Finding the right home for you is your primary goal, but enjoying it with a lower payment and better mortgage terms is a very important secondary goal. I’ve worked with many lenders over the years, and here are a couple of things to keep in mind when beginning the process.
There are several common categories my clients fall into with their own set of considerations. Here are three common ones.
The employed with a consistent paycheck – Just because there’s nothing out of the ordinary about your income stream, and you’re getting a paycheck every week, that doesn’t mean that there won’t be differences in mortgages and lenders for your needs. Every mortgage broker and most lenders tend to work within their own requirements and procedures, so finding the one with friendliest terms for a salaried or hourly wage earner is crucial.
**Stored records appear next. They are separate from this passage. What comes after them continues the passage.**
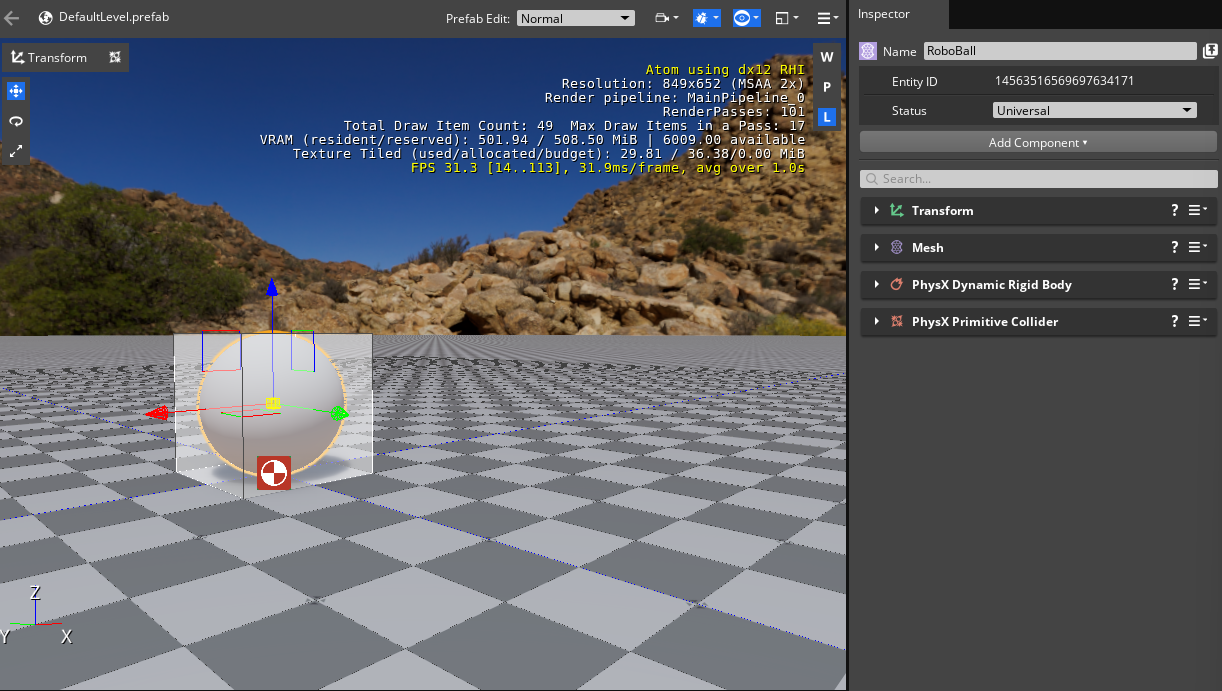
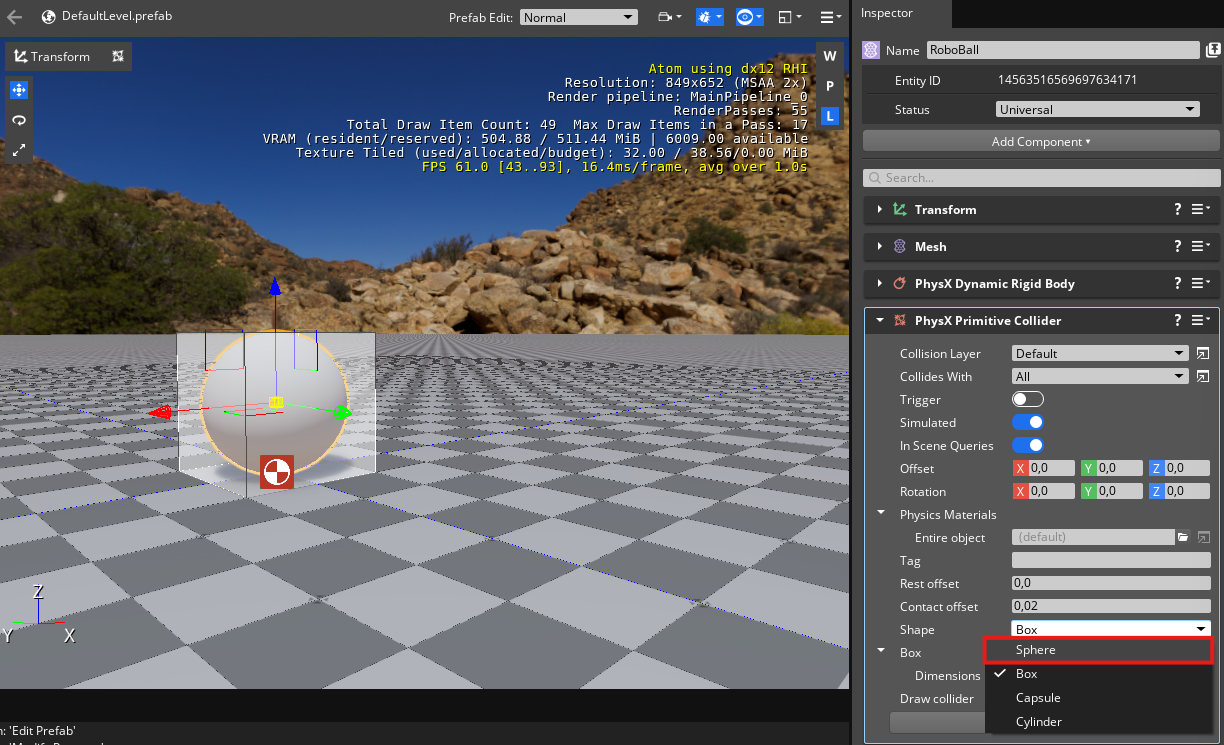
add sphere collider and try out

diff --git a/Doc/roboball_tutorial_2.md b/Doc/roboball_tutorial_2.md
@@ -7,20 +7,53 @@ This page is a continuation of [page 1](roboball_tutorial_1.md), which should ha
 If you don't, do tutorial 1 again or open the project from Projects>Roboball_1 of this repository.
 
 
-## Add Physics
+## Add Physics Component
 
 Let's add some physics to the ball! 
 
 1. Select the Roboball Entity
-1. Add a Physix Primitive Collider component
+1. Add a `Physix Primitive Collider component`
 1. You see a warning that a required component is missing. 
 1. Click `Add Required Component`
-1. Add a Physics Dynamic Rigid Body
+1. Add a `Physix Dynamic Rigid Body`
 
 It should now look like this:
 
 
 ![add_physics](images/add_physics.png)
+
+## Collider
+
+The gray box around the entity is the shape of the collider, which is default a size of a cube. Let's change that to a sphere:
+
+1. In the `Physics Primitive Collider` component
+1. Select `Sphere`
+1. Leave radius at `0,5`
+
+It should now look like this in the viewport
+
+![sphere_collider](images/sphere_collider.png)
+
+Let's test it out! First, let's place the ball a bit higher:
+
+1. Go to transform and put Z to `2,0 M`
+1. Play the game by the play button on the top right or type `ctrl + G`
+
+![small_bounce](images/small_bounce.gif)
+
+It drops with a bounce now! 
+
+> Try disabling the Physicx component and do the same, and you see the ball staying in the air.
+
+## Add a different material
+
+We want to have a constant bounce with this ball, so that it bounces around like a skippy ball. We've got to adjust the material for that.
+
+
+
+
+
+
 
 
 
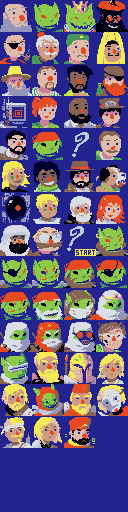
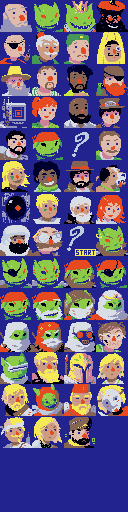
update script

Changed region(s): [[0.5, 0.8125, 0.7188, 0.875]]

diff --git a/source/data/character_art.h b/source/data/character_art.h
@@ -9,7 +9,7 @@
 //	+ 1024 tiles Metatiled by 4x4 not compressed
 //	Total size: 32 + 32768 = 32800
 //
-//	Time-stamp: 2026-02-10, 08:40:34
+//	Time-stamp: 2026-02-10, 09:23:03
 //	Exported by Cearn's GBA Image Transmogrifier, v0.9.2
 //	( http://www.coranac.com/projects/#grit )
 //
The self-employed borrower – Since the mortgage and housing crisis that began in 2007, it’s become a grueling process for a business owner or self-employed person to get a mortgage. Documentation of income and expenses is much more detailed, so being prepared with your paperwork before you begin will make the process that much easier. Some lenders have systems in place for the self-employed and are easier to work with, provide the best terms and will get you to the closing in the fastest amount of time.
Less than stellar credit – All types of lenders have become tougher in our new financial environment, and it’s easy to get a ding or two on your credit these days. It doesn’t even take a mistake or late payment, as credit scores are reduced for the amount and ratio of debt, as well as types of debt. Millions of people pay their bills on time and still don’t have those high end credit scores. There are several lenders in the area ready to provide good mortgages for less than high end credit scores. It’s just a matter of researching them.
There are several other things to know once you’ve found a lender and are headed to the closing table. This applys to all borrowers regardless of the type of loan you’re getting.
Financial Disclosures – Expect lenders and their underwriters to scrutinize financial, income and expense information much more closely than you might expect. Be prepared to dig out a lot of documentation, and it’s best to be forthcoming with any financial information that impacts your ability to pay the mortgage payment. Even if it’s not asked for early in the process, be prepared for questions and requests for documents throughout the process. Also, it’s highly recommended that you not add any credit card or other debt between the purchase contract and the closing. Just before closing, most lenders will do another credit check and a check for any liens or encumbrances.
Watch the Fees and Question Them – There are a number of fees associated with getting a mortgage, and the total of origination and other fees is usually the highest closing cost aggregate item in the deal. Never hesitate to ask about all fees, why they’re charged and why they’re a certain amount and how they’re calculated. It’s your money, and you’re the customer.
If you’re looking for a good lender, there are several that I recommend. You can find them here. Let me know if I can help with your search for a great lender.